However, this film is still amazing and beautiful and wonderful and it lived up to my expectations! Even though I've only seen it twice I can now say that it's one of my favourite films of all time and I'll definitely be buying it on DVD! Now I love the book, the stage version and the film! The film is a brilliant combination between the book and the stage musical and Tom Hooper clearly respected, understood and loved them both. I'll be forever grateful to him for directing this film. The film may not be perfect or flawless and I'm sure that they'll be times in the future when I'll want to watch this film on DVD and other times when I'll fancy watching my beloved 10th anniversary concert instead, on those occasions when I'll want belting and more powerful vocals and Philip Quast's Javert. But I loved the vast majority of the cast in this film and it gets so, so, so much right that it feels almost wrong to nitpick it. Things could have gone so badly wrong in this film! There could have been terrible casting, a script that removed lots of the songs, stupid changes for no good reason, bad orchestrations, autotuning... but that didn't happen. I absolutely adored this film and my friends and mum loved it too. The reviews I've read from fans have been mostly extremely positive and it seems that the general public has responded really well to this film as well.

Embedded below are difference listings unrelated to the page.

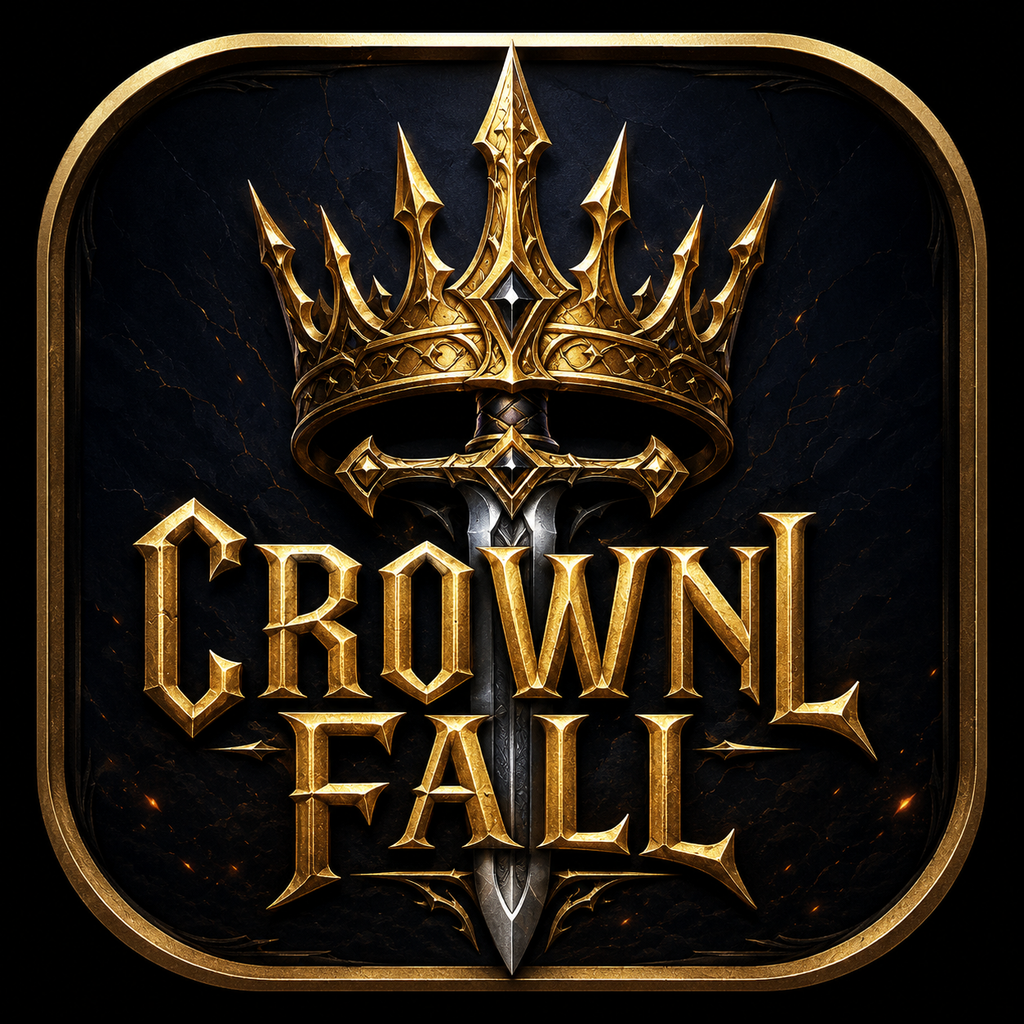
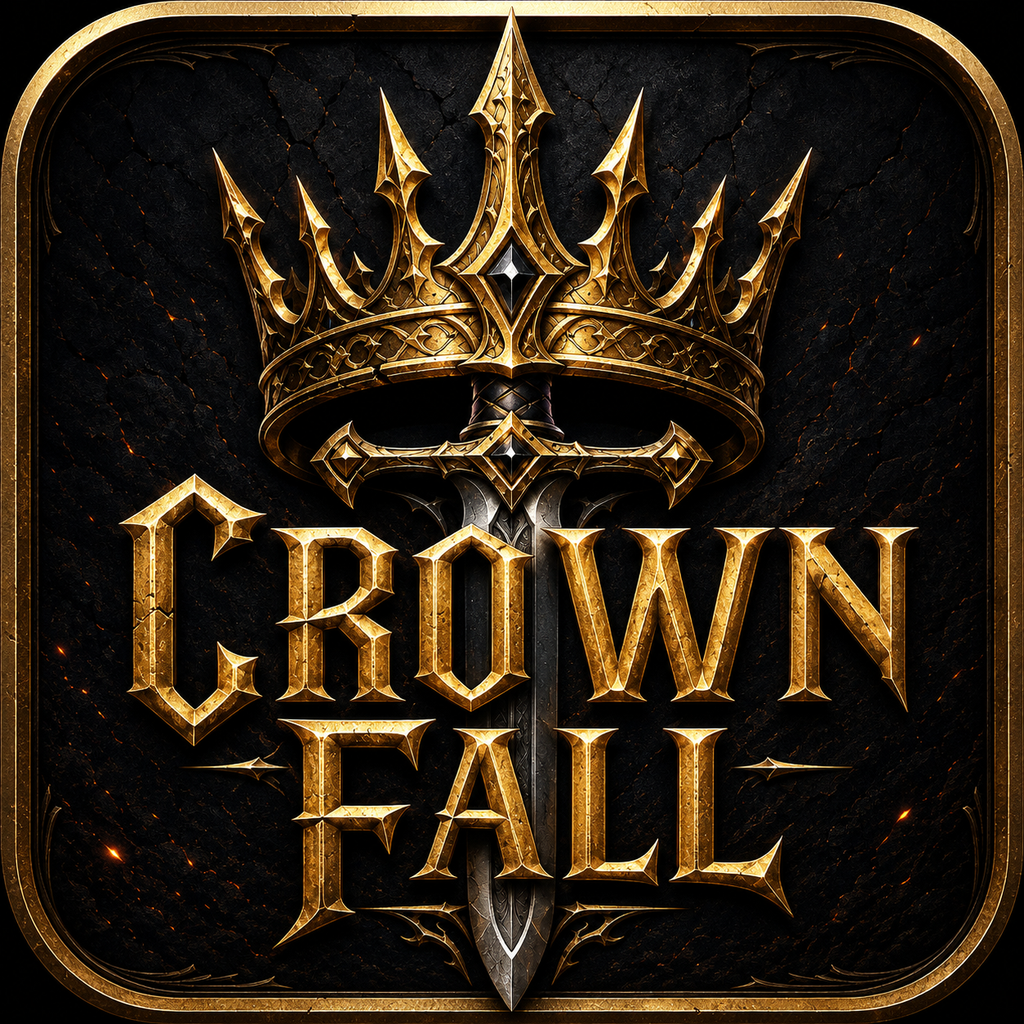
feat(ui): アプリアイコンを CrownFall ロゴに差し替える
Downloads の正式ロゴを icon.png／UI_AppIcon に取り込み、ホーム画面の見た目を揃える。

diff --git a/docs/project/CurrentState.md b/docs/project/CurrentState.md
@@ -4,6 +4,7 @@
 
 ## Last Update
 
+2026-08-17（**アプリアイコン差し替え／統合＋main**: Downloads「CrownFallロゴ」→`UI_AppIcon`／`icon.png`＋iOS AppIcon。要iOS再ビルド／再インストール）
 2026-08-11（**攻略Wiki現行同期／統合＋main**: ボス数値・ノーマル召喚なし・エンシェント1個／40%・ヴァルデン鉄誓・火鷹10%・モーンN・探索Gold。データ再生成。要公開デプロイ確認）
 2026-08-11（**App Store提出用 1.0.0 build3 releaseエクスポート＋Xcode適用**: 実機確認済み・提出GO。要Archive/Upload→Connectで1.0に紐づけ）
 2026-08-11（**App Store向け iOS release エクスポート＋Xcode適用**: `--export-release`・`libgodot.ios.release`・PCK 546MB・ver 0.1.0。次は Archive→TestFlightでデバッグ非表示確認）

I know people who haven't read the book and haven't seen the stage version that still loved this film. I'm so happy : )